You can compare that figure to the NASS Goddard Institute for Space Studies global temperature dataset here to see the few-month lag between Nino 3.4 temps and global temps. Lots more historical data and charts can be found in NOAA’s latest weekly update on the El Ni±o/Southern oscillation, “ENSO Cycle: Recent Evolution, Current Status and Predictions.” The only reason 2007 didn’t set the global temperature record is the sharp reversal in 2007 from El Ni±o to La Ni±a.
If you want to see what the evolution of an El Ni±o looks like, ABM has a nice animation of recent SST changes since April:
It bears repeating that back in January, NASA had predicted:
Given our expectation of the next El Ni±o beginning in 2009 or 2010, it still seems likely that a new global temperature record will be set within the next 1–2 years, despite the moderate negative effect of the reduced solar irradiance.
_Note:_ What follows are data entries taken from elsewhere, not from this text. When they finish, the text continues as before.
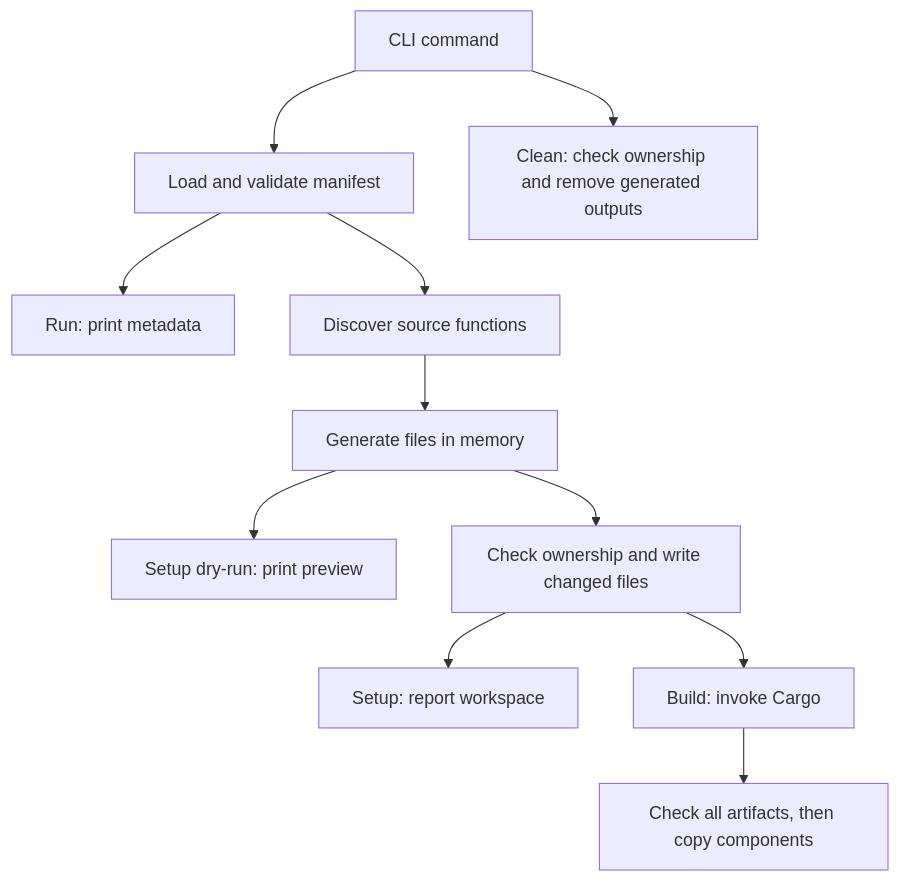
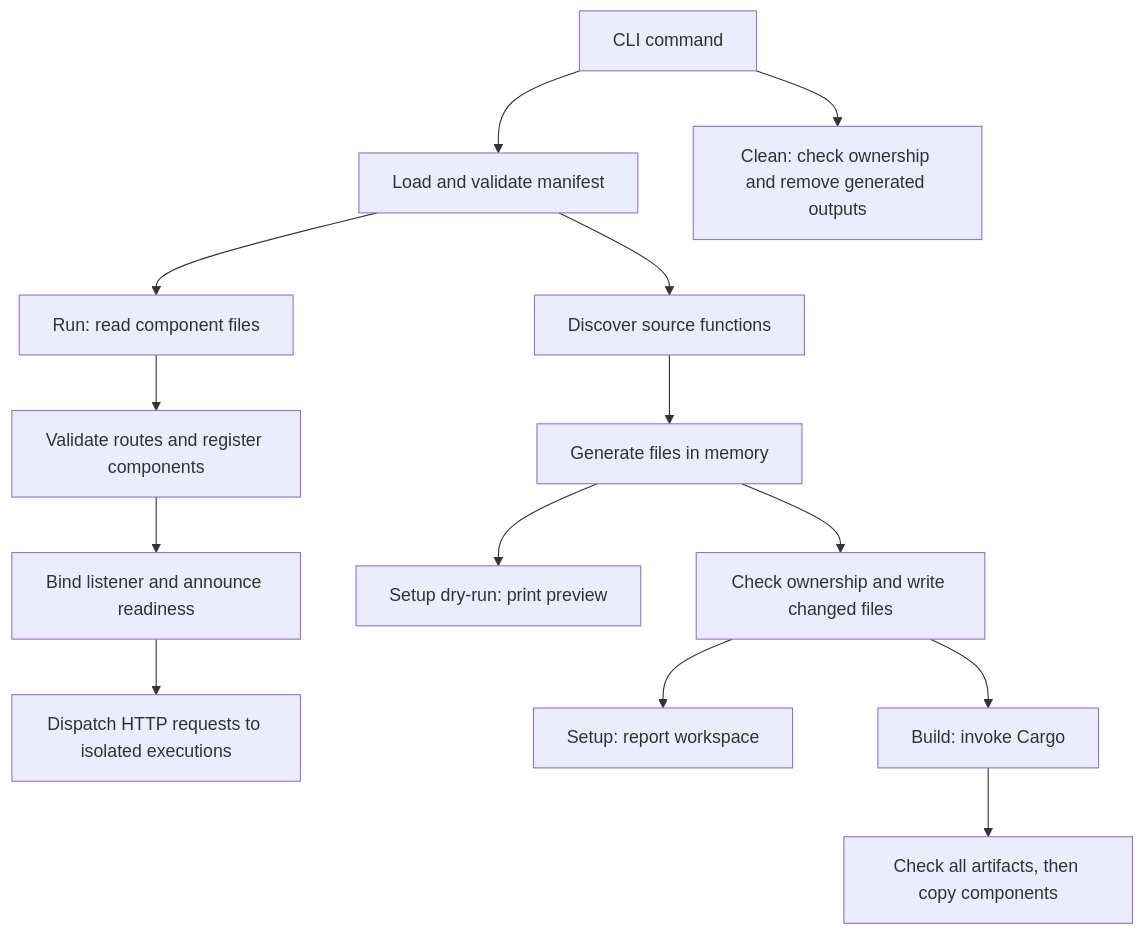
The diagram in ARCHITECTURE.md (benjamin-wright/wasm-runner), drawn with Mermaid before and after one commit. The commit also changed other lines of this file and 25 other files, not shown here.

````diff
--- a/ARCHITECTURE.md
+++ b/ARCHITECTURE.md
@@ -29,13 +35,16 @@
 ```mermaid
 flowchart TD
     CLI[CLI command] --> Load[Load and validate manifest]
-    Load --> Run[Run: print metadata]
+    Load --> Read[Run: read component files]
+    Read --> Prepare[Validate routes and register components]
+    Prepare --> Bind[Bind listener and announce readiness]
+    Bind --> Serve[Dispatch HTTP requests to isolated executions]
     Load --> Discover[Discover source functions]
     Discover --> Generate[Generate files in memory]
     Generate --> Preview[Setup dry-run: print preview]
     Generate --> Write[Check ownership and write changed files]
     Write --> Setup[Setup: report workspace]
     Write --> Cargo[Build: invoke Cargo]
     Cargo --> Publish[Check all artifacts, then copy components]
     CLI --> Clean[Clean: check ownership and remove generated outputs]
 ```
````
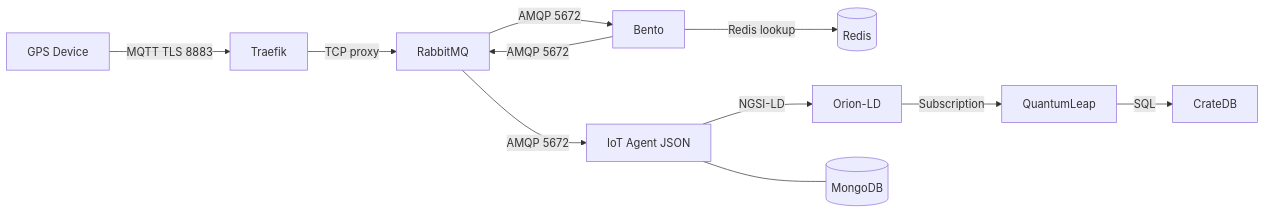
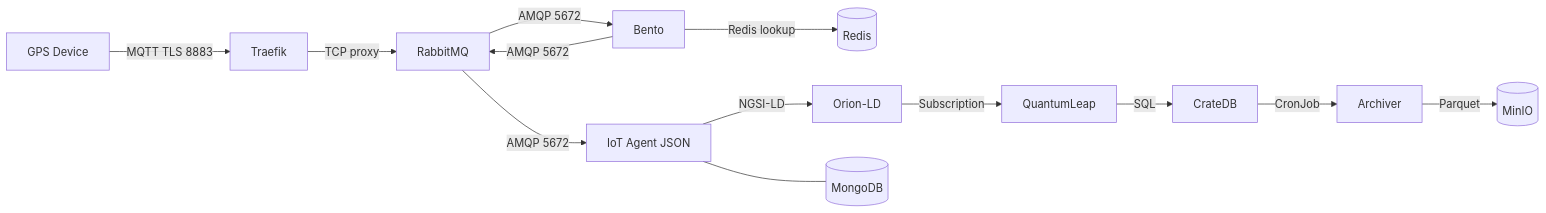
One commit to OS2sandbox/gps-connector changed the diagram in dataflow/README.md. Above: the diagram before and after it, drawn with Mermaid. The commit also changed other lines of this file and 14 other files, not shown here.

First line of the commit message:
feat: add CrateDB cold-storage archiver with MinIO and Grafana alerting

````diff
--- a/dataflow/README.md
+++ b/dataflow/README.md
@@ -7,13 +7,15 @@
 ```mermaid
 graph LR
     A[GPS Device] -->|MQTT TLS 8883| N[Traefik]
     N -->|TCP proxy| B[RabbitMQ]
     B -->|AMQP 5672| C[Bento]
     C -->|Redis lookup| J[(Redis)]
     C -->|AMQP 5672| B
     B -->|AMQP 5672| D[IoT Agent JSON]
     D -->|NGSI-LD| E[Orion-LD]
     E -->|Subscription| F[QuantumLeap]
     F -->|SQL| G[CrateDB]
     D --- H[(MongoDB)]
+    G -->|CronJob| I[Archiver]
+    I -->|Parquet| K[(MinIO)]
 ```
````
It’s just hard to stop the march of anthropogenic global warming, well, other than by reducing GHG emissions, that is.
- Skeptical Science explains how we know global warming is happening: It’s the oceans, stupid!
- Another major study predicts rapid warming over next few years “” nearly 0.3°F by 2014
- Must-read AP story: Statisticians reject global cooling; Caldeira “” “To talk about global cooling at the end of the hottest decade the planet has experienced in many thousands of years is ridiculous.”